Halpern, Matthews and Bischoff.
Plaintiff was injured while a passenger in a car owned by defendant Samuel Stern which was involved in an accident with a car owned by John W. Garvin, Jr. She sued both defendants and, after a trial on liability, the jury found defendants jointly and severally liable. Prior to the trial on damages defendants made an offer to settle for $5,000 at a settlement conference held by the assignment judge. The offer was refused because plaintiff wanted $14,000, despite her attorney's advice to accept the offer. Ultimately, the jury awarded her damages of $6,281. The trial judge, in accordance with R. 4:42-11(b), awarded prejudgment interest of $659.50.
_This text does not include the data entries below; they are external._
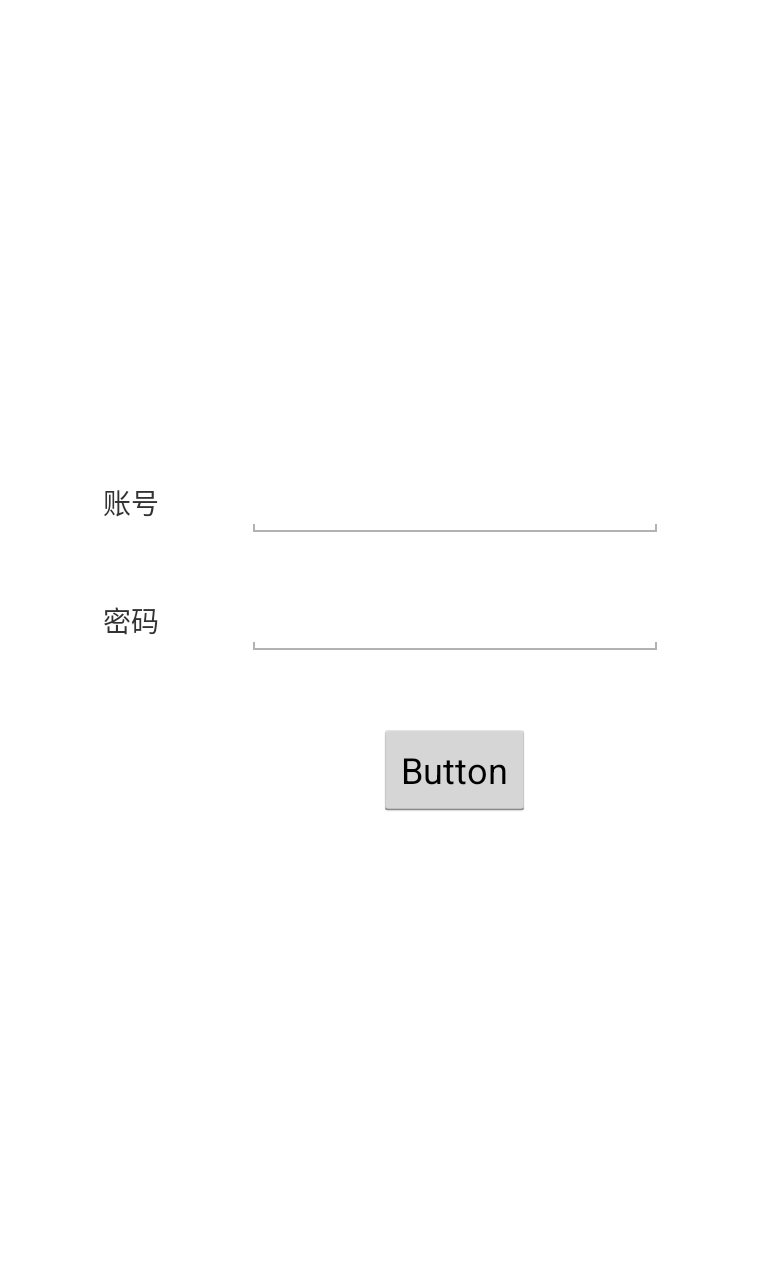
Repository: xingchenxuanfeng/MyStudyForAndroid
Layout: ForceOffline/res/layout/activity_main.xml
These files come from the project's save history. The layout is drawn as it stood at one moment and after the next save; the edit follows.
It is drawn on a 768 x 1280 px phone screen (xhdpi) without system bars, with theme AppTheme; the app's code is not run.

Above is the layout before, as saved 2015-06-14 13:03:25.

After the next save:
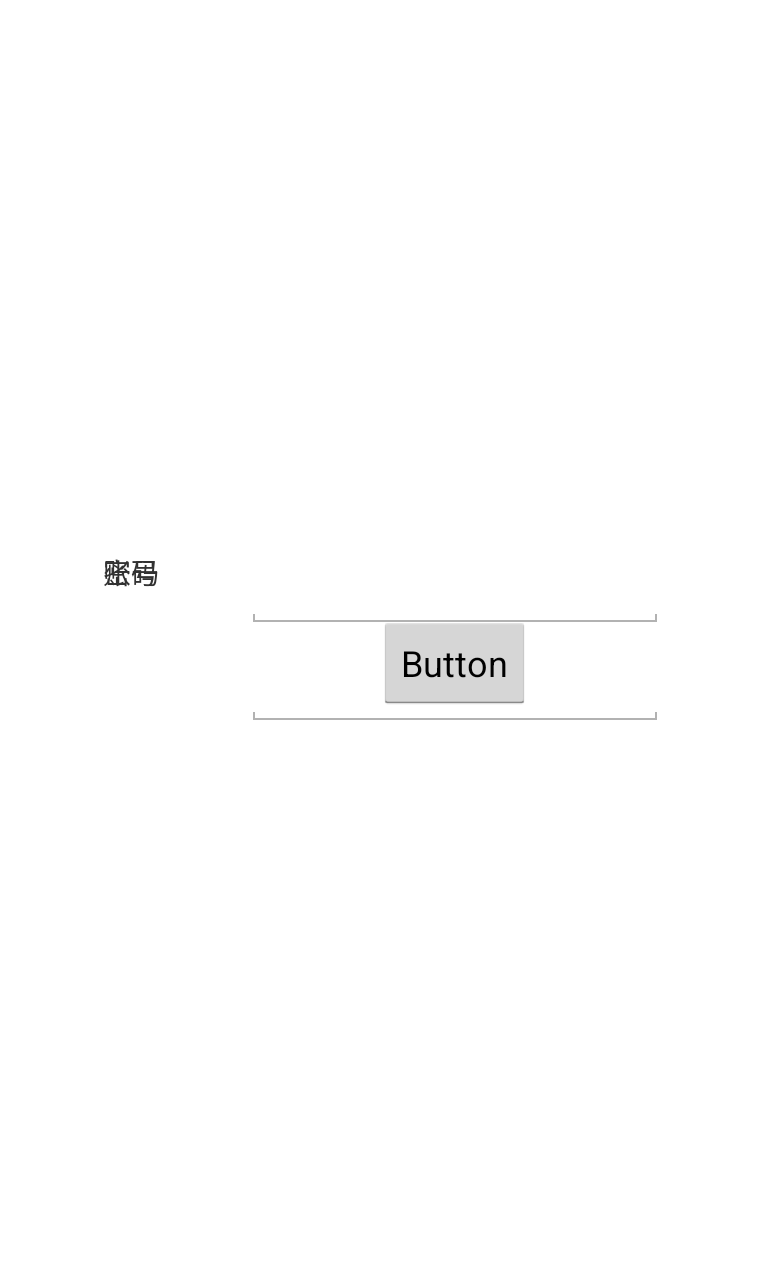
Saved 3 min 59 s later.
--- a/ForceOffline/res/layout/activity_main.xml
+++ b/ForceOffline/res/layout/activity_main.xml
@@ -18,7 +18,7 @@
         android:text="账号" />
 
     <TextView
-        android:id="@+id/password"
+        android:id="@+id/textView1"
         android:layout_width="wrap_content"
         android:layout_height="wrap_content"
         android:layout_alignBaseline="@+id/editText2"
@@ -27,7 +27,7 @@
         android:text="密码" />
 
     <EditText
-        android:id="@+id/editText2"
+        android:id="@+id/password"
         android:layout_width="wrap_content"
         android:layout_height="wrap_content"
         android:layout_alignLeft="@+id/account"
@@ -40,8 +40,6 @@
         android:id="@+id/account"
         android:layout_width="wrap_content"
         android:layout_height="wrap_content"
-        android:layout_alignBaseline="@+id/textView2"
-        android:layout_alignBottom="@+id/textView2"
         android:layout_centerHorizontal="true"
         android:ems="10" />
 
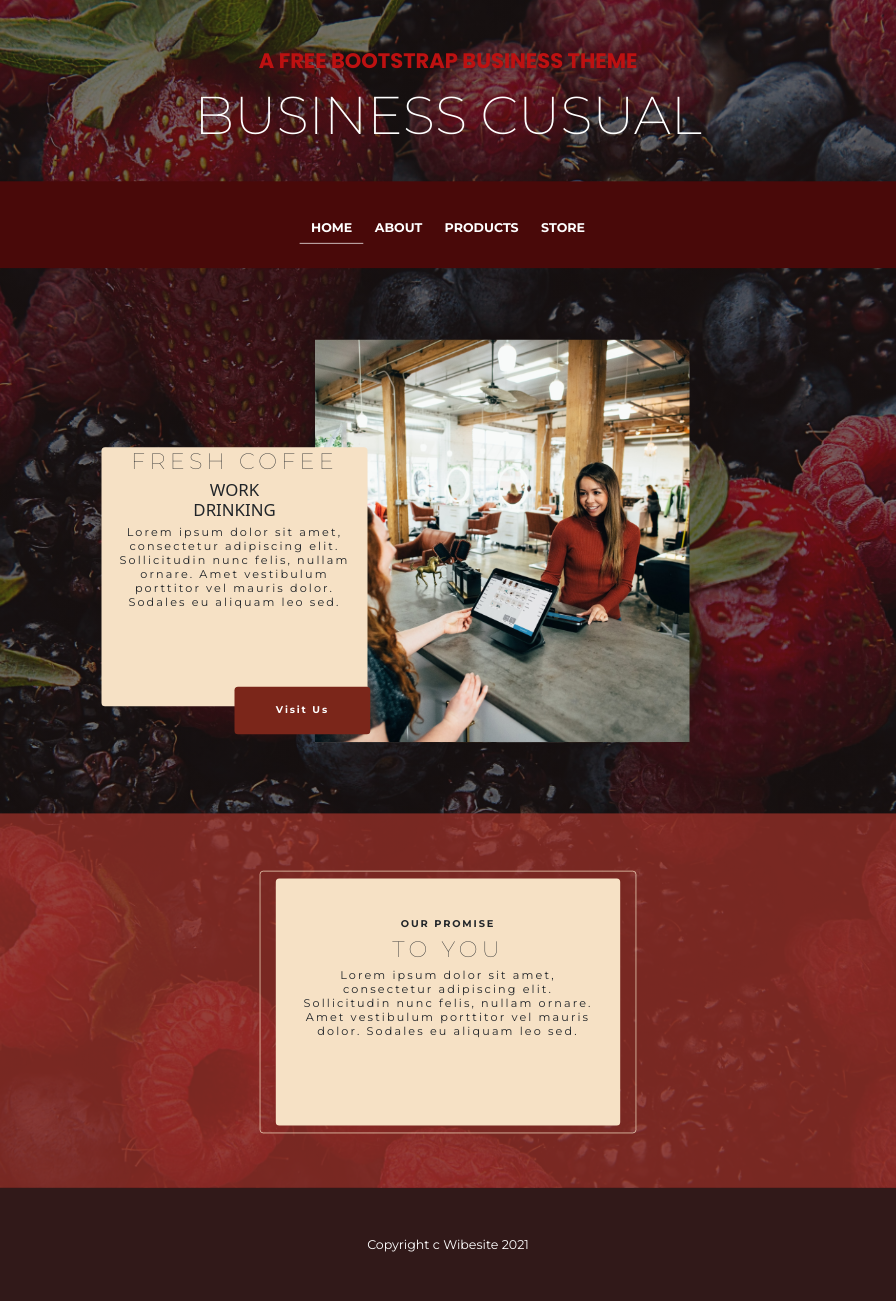
Repository: wadelfadill/tache_7_Business_bootstrap_theme
Page: index.html
The author's editor kept a copy of each file at every save. The page is drawn from the files as they stood at one save, then again after the next save.
The browser window is 1280 px wide. The pictures show the whole page, at 70% of full size.

Above is the page before, as saved 2023-04-27 22:15:46.

### index.html
<!DOCTYPE html>
<html lang="en">
<head>
    <meta charset="UTF-8">
    <meta http-equiv="X-UA-Compatible" content="IE=edge">
    <meta name="viewport" content="width=device-width, initial-scale=1.0">
    <!------ title of website ------>
    <title>Business website</title>
    <!------ Bootstrap cdn link ------>
    <link href="https://cdn.jsdelivr.net/npm/bootstrap@5.1.3/dist/css/bootstrap.min.css" rel="stylesheet" integrity="sha384-1BmE4kWBq78iYhFldvKuhfTAU6auU8tT94WrHftjDbrCEXSU1oBoqyl2QvZ6jIW3" crossorigin="anonymous">
    <!------- css link -------------->
    <link rel="stylesheet" href="css/style.css">
    <link rel="stylesheet" href="css/index_style.css">
    <!---------Google Fonts links ---------->
    <link rel="preconnect" href="https://fonts.googleapis.com">
    <link rel="preconnect" href="https://fonts.gstatic.com" crossorigin>
    <link href="https://fonts.googleapis.com/css2?family=Montserrat:wght@100;200;400;700&family=Poppins:wght@700&display=swap" rel="stylesheet">

</head>
<body>
    <!-- ========== Start Header Section ========== -->
    <header id="header">
        <h2 class="first_title text-center">A FREE BOOTSTRAP BUSINESS THEME</h2>
        <h1 class="second_title text-center">BUSINESS CUSUAL</h1>
        <!-- ========== Start navbar  Section ========== -->
        <nav class="my-auto mt-5">
            <div class="container my-auto">
                <ul class="nav justify-content-center">
                    <li class="nav-item">
                      <a class="nav-link active" aria-current="page" href="index.html">HOME</a>
                    </li>
                    <li class="nav-item">
                      <a class="nav-link" href="about.html">ABOUT</a>
                    </li>
                    <li class="nav-item">
                      <a class="nav-link" href="product.html">PRODUCTS</a>
                    </li>
                    <li class="nav-item">
                      <a class="nav-link" href="store.html">STORE</a>
                    </li>
                </ul>
            </div>
        </nav>
        <!-- ========== End navbar  Section ========== -->
    </header>
    <!-- ========== End Header Section ========== -->
    <!-- ========== Start Main Section ========== -->
    <main>
      <!-- ========== Start first Section ========== -->
      <section id="first_section">
        <div class="container">
          <div class="row align-items-center">
            <div class="col-4 div-1 text-center position-relative start-25">
              <h3>FRESH COFEE</h3>
              <h4>WORK <br> DRINKING</h4>
              <p>Lorem ipsum dolor sit amet, consectetur adipiscing elit.
                Sollicitudin nunc felis, nullam ornare.
                Amet vestibulum porttitor vel mauris dolor.
                Sodales eu aliquam leo sed.
              </p>
              <button class="text-center">Visit Us</button>
            </div>
            <div class="col-6 div-2">
            </div>
          </div>
        </div>
      </section>
      <!-- ========== End first Section ========== -->
      <!-- ========== Start second Section ========== -->
      <section id="second_section">
        <div class="container">
          <div class="row text-center justify-content-center">
            <div class="col-12 text-center border_box">
              <div class="box text-center ps-md-5 pe-md-5">
                <h2 class="text-center">OUR PROMISE</h2>
                <h3 class="text-center">TO YOU</h3>
                <p>Lorem ipsum dolor sit amet, <br> consectetur adipiscing elit. <br>
                  Sollicitudin nunc felis, nullam ornare. <br>
                  Amet vestibulum porttitor vel mauris <br> dolor.
                  Sodales eu aliquam leo sed.
                </p>
              </div>
            </div>
          </div>
        </div>
      </section>
      <!-- ========== End second Section ========== -->
    </main>
    <!-- ========== End Main Section ========== -->
    <footer id="footer">
        <p class="text-center">Copyright c Wibesite 2021</p>
    </footer>



    <!------ Bootstrap script -------->
    <script src="https://cdn.jsdelivr.net/npm/bootstrap@5.1.3/dist/js/bootstrap.bundle.min.js" integrity="sha384-ka7Sk0Gln4gmtz2MlQnikT1wXgYsOg+OMhuP+IlRH9sENBO0LRn5q+8nbTov4+1p" crossorigin="anonymous"></script>
</body>
</html>

### css/style.css
/* ===== General ====== */

:root{
    --red-color: #BD1111;
    --bg-red:#490909;
    --white-color: #FFFFFF;
    --black-color: #000000;
    --bg-beize:#F6E1C5;
    --bg-red-black: #311919;
    --bg-red-opac:rgba(165, 52, 43, 0.69);
    --red-border: #CD5449;
}
*{
    margin: 0;
    padding: 0;
}
body{
    padding: 0;
    margin: 0;
    background-image: linear-gradient(rgba(34, 24, 24, 0.6), rgba(34, 24, 24, 0.6)), url("../images/1.jpeg");
    background-position: center;
    background-size: cover;
    background-repeat: no-repeat;
}
/* ===== squelette ====== */
/* ===== header section ====== */
/* ===== header titles ======= */
#header .first_title{
    font-family: 'Poppins';
    font-style: normal;
    font-weight: 700;
    font-size: 30px;
    line-height: 45px;
    color: var(--red-color);
    margin-top: 65px;
}
#header .second_title{
    font-family: 'Montserrat';
    font-style: normal;
    font-weight: 200;
    font-size: 76px;
    line-height: 93px;
    color: var(--white-color);
}
/* ====== header navbar ======*/
#header nav{
    background: var(--bg-red);
    height: 124px;
}
#header nav ul li{
    margin-top: 48px;
}
#header nav a{
    font-family: 'Montserrat';
    font-style: normal;
    font-weight: 700;
    font-size: 18px;
    line-height: 22px;
    color: var(--white-color);
}
#header nav a.active{
    padding-bottom: 10px;
    border-bottom: 1px solid white;
}
/* ==== Main section ==========*/
/* main{
    height: 1000px;
} */
/* ====== footer section ====== */
#footer{
    height: 162px;
    background: var(--bg-red-black);
    padding-top: 70px;
}
#footer p{
    font-family: 'Montserrat';
    font-style: normal;
    font-weight: 400;
    font-size: 18px;
    line-height: 22px;
    color: var(--white-color);
}

### css/index_style.css
/* ===== General ====== */

:root{
    --red-color: #BD1111;
    --bg-red:#490909;
    --white-color: #FFFFFF;
    --black-color: #000000;
    --bg-beize:#F6E1C5;
    --bg-red-black: #311919;
    --bg-red-opac:rgba(165, 52, 43, 0.69);
    --red-border: #CD5449;
}

/* ==== first section ====== */
#first_section{
    margin-top: 102px;
}
#first_section .div-1{
    min-height:370px !important;
    background: var(--bg-beize);
    border-radius: 5px;
    max-width: 864px;
    position: relative;
    left: 75px;
}
#first_section .div-1 h2{
    font-family: 'Montserrat';
    font-style: normal;
    font-weight: 700;
    font-size: 14px;
    line-height: 17px;
    text-align: center;
    letter-spacing: 0.19em;
}
#first_section .div-1 h3{
    font-family: 'Montserrat';
    font-style: normal;
    font-weight: 100;
    font-size: 32px;
    line-height: 39px;
    text-align: center;
    letter-spacing: 0.19em;
}
#first_section .div-1 p{
    font-family: 'Montserrat';
    font-style: normal;
    font-weight: 400;
    font-size: 16px;
    line-height: 20px;
    text-align: center;
    letter-spacing: 0.19em;
}
#first_section .div-1 button{
    width: 194px;
    height: 68px;
    background: #7B261A;
    border: none;
    font-family: 'Montserrat';
    font-style: normal;
    font-weight: 700;
    font-size: 14px;
    line-height: 17px;
    text-align: center;
    letter-spacing: 0.19em;
    border-radius: 5px;
    color: var(--white-color);
    position: absolute;
    bottom: -40px;
}
#first_section .div-2{
    background: url("../images/home-img1.png");
    height: 576.04px;
    max-width: 535px;
    background-position: center;
    background-size: cover;
    margin-bottom: 101px;
}

/* ===== second section ====== */
#second_section{
    width: 100%;
    background: rgba(165, 52, 43, 0.69);
    height: 535px;

}
#second_section .box{
    height: 353.38px;
    max-width: 873px;
    border-radius: 5px;
    background: var(--bg-beize);
    margin: 10px;
    padding-left: 40px !important;
    padding-right: 40px !important;
}
#second_section .border_box{
    border: 1px solid var(--bg-beize);
    border-radius: 5px;
    margin-top: 82px !important;
    margin-bottom: 102px;
    max-width: max-content;
    margin: auto;
}
#second_section .box h2{
    font-family: 'Montserrat';
    font-style: normal;
    font-weight: 700;
    font-size: 14px;
    line-height: 17px;
    text-align: center;
    letter-spacing: 0.19em;
    padding-top: 56px;
}
#second_section .box h3{
    font-family: 'Montserrat';
    font-style: normal;
    font-weight: 100;
    font-size: 32px;
    line-height: 39px;
    text-align: center;
    letter-spacing: 0.19em;
}
#second_section .box p{
    font-family: 'Montserrat';
    font-style: normal;
    font-weight: 400;
    font-size: 16px;
    line-height: 20px;
    text-align: center;
    letter-spacing: 0.19em;
}

After the next save:
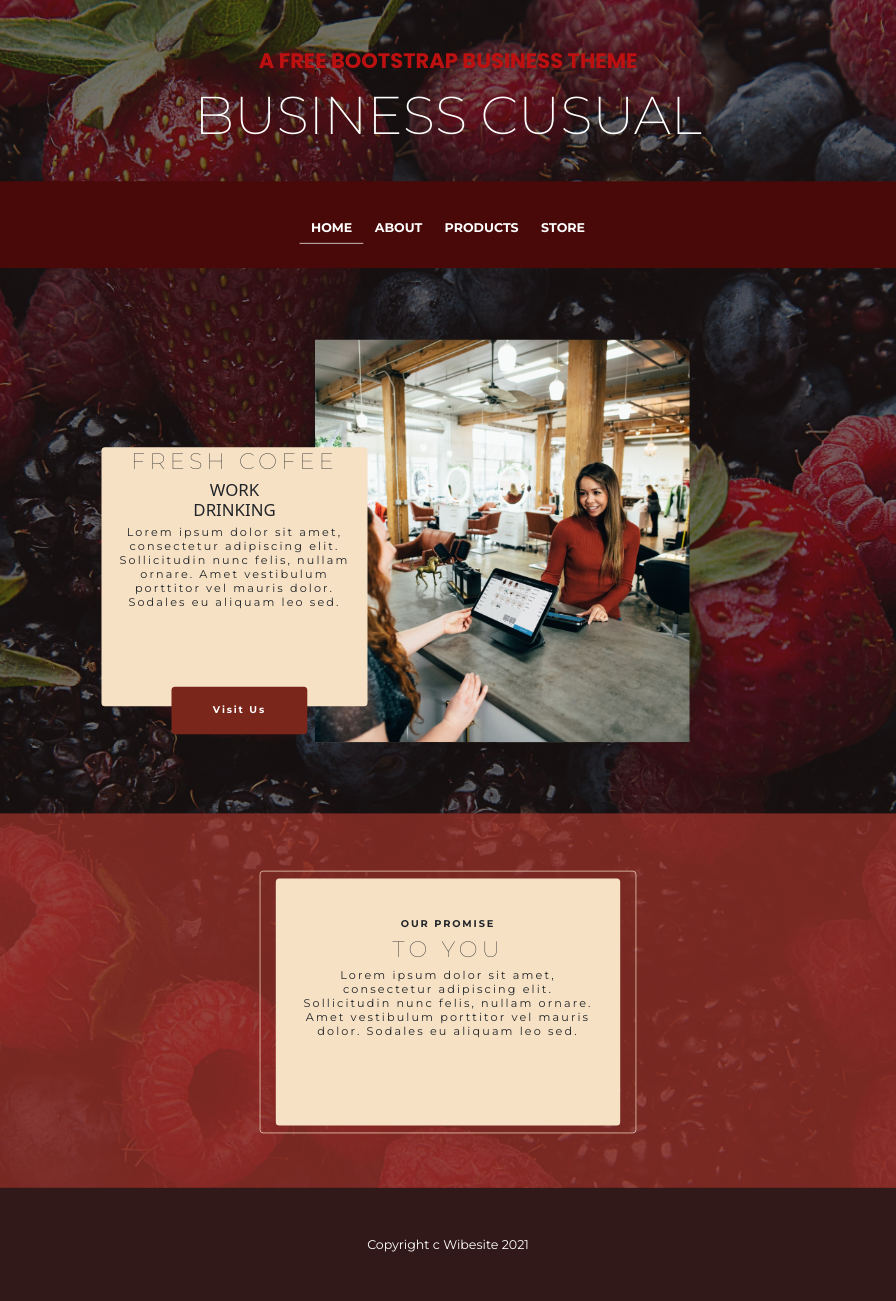
Saved 25 s later.
--- a/css/index_style.css
+++ b/css/index_style.css
@@ -66,6 +66,7 @@
     color: var(--white-color);
     position: absolute;
     bottom: -40px;
+    left: 100px;
 }
 #first_section .div-2{
     background: url("../images/home-img1.png");

After the save that followed:
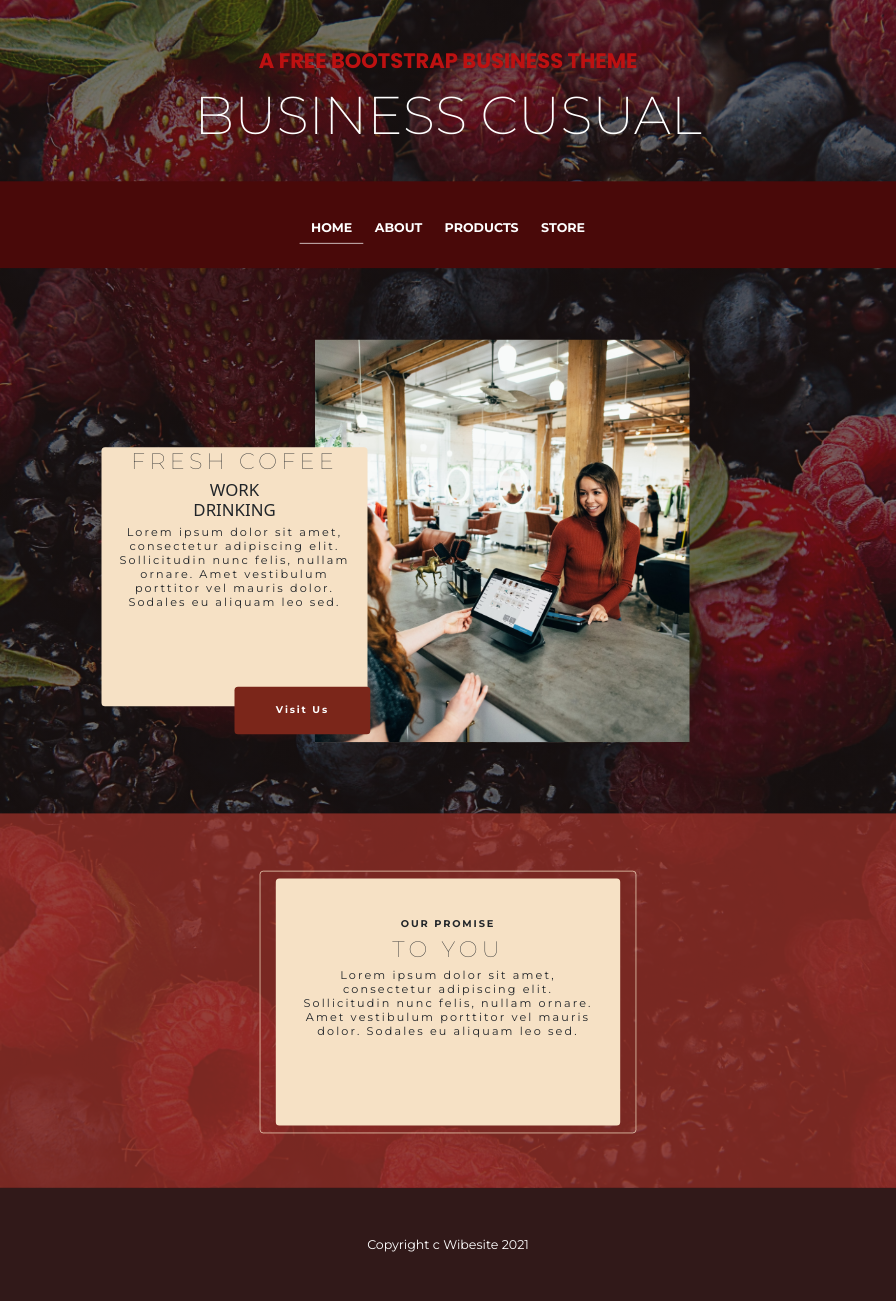
Saved 29 s later.
--- a/css/index_style.css
+++ b/css/index_style.css
@@ -66,7 +66,7 @@
     color: var(--white-color);
     position: absolute;
     bottom: -40px;
-    left: 100px;
+    left: auto;
 }
 #first_section .div-2{
     background: url("../images/home-img1.png");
Appellants concede the constitutionality of R. 4:42-11(b), but contend that the trial judge erred in refusing to exercise his discretion in disallowing interest.
The trial judge determined the rule was mandatory and he had no discretion in the matter. We agree.
(b) Tort Actions. Except where provided by statute with respect to a public entity or employee, the court shall, in tort actions, including products liability actions, include in the judgment interest at 6% per annum on the amount of the award from the date of the institution of the action or from a date 6 months after the date of the tort, whichever is later. The contingent fee of an attorney shall not be computed on the interest so included in the judgment. [Emphasis supplied]
The language in the rule is crystal-clear that the trial judge had no discretion in the matter but was required to include the prejudgment interest in the final judgment. Busik v. Levine, 63 N.J. 351 (1973), app. dism., 414 U.S. 1106, 94 S. Ct. 831, 38 L. Ed. 2d 733 (1973). That Busik so holds is evident from the dissent by Judge Conford (temporarily assigned to the Supreme Court) wherein he expressed the view
(63 N.J. at 376) that if he could he would oppose the adoption of R. 4:42-11(b) because "* * * I believe any such rule should be permissive and discretionary with the trial court."
We think it appropriate to indicate that trial counsel who wait until they reach the courthouse steps before making a bona fide settlement offer have no cause to complain about the mandatory application of prejudgment interest in R. 4:42-11(b). The offer of judgment rules, R. 4:58-1 et seq., which were promulgated with R. 4:42-11(b) in mind, give trial counsel ample opportunity to submit offers of judgment and avoid paying prejudgment interest, and in fact give them other monetary advantages. Unfortunately, for reasons we find difficult to understand, the offer of judgment rules are utilized too infrequently.